    • ‘He painted designs for richly embroidered ecclesiastical vestments that required satin stitch and raised work in metallic and silk threads.’
    • ‘But rather than represent anonymous bodies, the artist presents us with bodies that are adorned with the symbols of power, bishop's mitres, priestly vestments, and gentlemen's robes.’
    • ‘A few clergy assemble, including one in vestments which mark him out as an archbishop.’
    • ‘The angels are dressed in priests' vestments to emphasise this link with the Eucharist.’
    • ‘The new Prayer Book of 1552 was avowedly Protestant; altars were turned into tables, clerical vestments were downgraded and religious orthodoxy was enforced by a new and more stringent Act of Uniformity.’
    vestment, surplice, cassock, rochet, alb, dalmatic, chasuble
    1. 1.1 archaic A garment, especially a ceremonial or official robe.
      ‘One of the other threads (comparing orthodox medicine/psychiatric techniques to magickal ones) got me thinking about the role of clothing: uniforms, robes, ceremonial vestments, whatever.’
      • ‘So the whole ritual is a sublimated performance in glittering vestments and ceremonial gestures which transform everydayness into a quasi-encounter with the otherworldly.’
      • ‘Study, then, is a habit as desirable as her religious vestments, the garb of potential spiritual insight.’

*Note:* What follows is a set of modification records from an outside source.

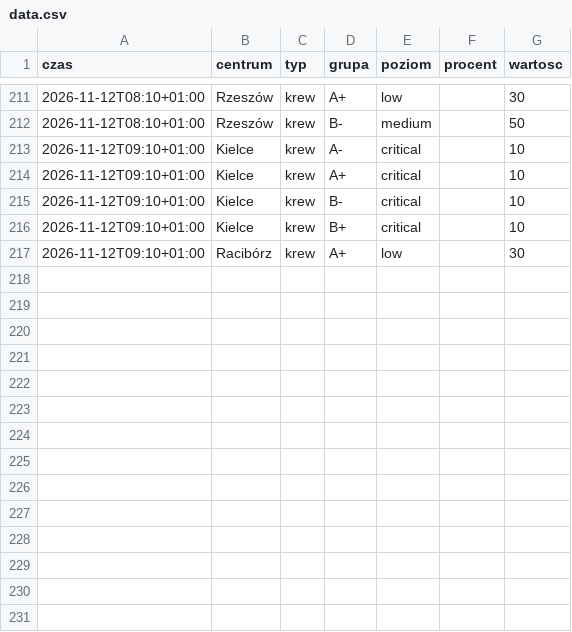
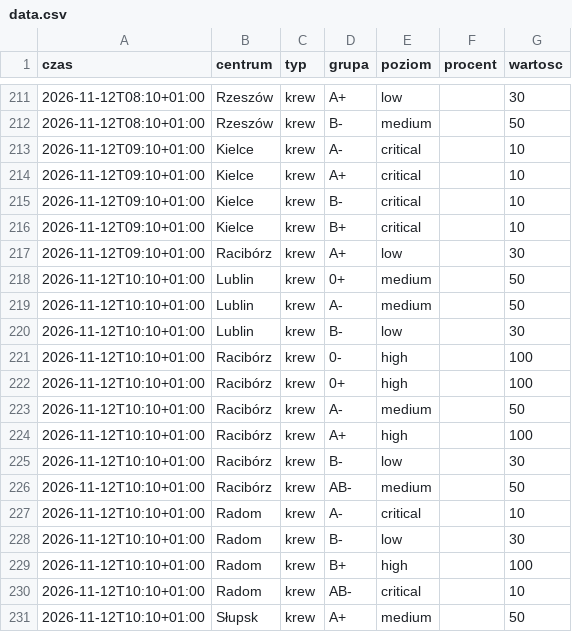
Before and after one commit to mrzeczko/zapasy-krwi, a CSV file: data.csv, drawn as a sheet; only a part is shown, gaps mark what is left out; the diff names each change by its address in the sheet, - before the commit and + after, or states it on an @@ line.

```diff
--- a/data.csv
+++ b/data.csv
+row 218: 2026-11-12T10:10+01:00 | Lublin | krew | 0+ | medium |  | 50
+row 219: 2026-11-12T10:10+01:00 | Lublin | krew | A- | medium |  | 50
+row 220: 2026-11-12T10:10+01:00 | Lublin | krew | B- | low |  | 30
+row 221: 2026-11-12T10:10+01:00 | Racibórz | krew | 0- | high |  | 100
+row 222: 2026-11-12T10:10+01:00 | Racibórz | krew | 0+ | high |  | 100
+row 223: 2026-11-12T10:10+01:00 | Racibórz | krew | A- | medium |  | 50
+row 224: 2026-11-12T10:10+01:00 | Racibórz | krew | A+ | high |  | 100
+row 225: 2026-11-12T10:10+01:00 | Racibórz | krew | B- | low |  | 30
+row 226: 2026-11-12T10:10+01:00 | Racibórz | krew | AB- | medium |  | 50
+row 227: 2026-11-12T10:10+01:00 | Radom | krew | A- | critical |  | 10
+row 228: 2026-11-12T10:10+01:00 | Radom | krew | B- | low |  | 30
+row 229: 2026-11-12T10:10+01:00 | Radom | krew | B+ | high |  | 100
+row 230: 2026-11-12T10:10+01:00 | Radom | krew | AB- | critical |  | 10
+row 231: 2026-11-12T10:10+01:00 | Słupsk | krew | A+ | medium |  | 50
```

      • ‘In the past few weeks, Emily Dickinson has been asked to don her Sunday bests, the vestments of public decorum.’
      • ‘With a sigh, the High-Elf sat on a log, shifting her attention from the moon to her clerical vestments.’
      outfit, clothes, costume, ensemble, suit, clothing, dress, attire, garments, garb, turnout, rig, uniform, livery, array, regalia, robes, finery


Middle English from Old French vestiment, from Latin vestimentum, from vestire ‘clothe’ (see vest).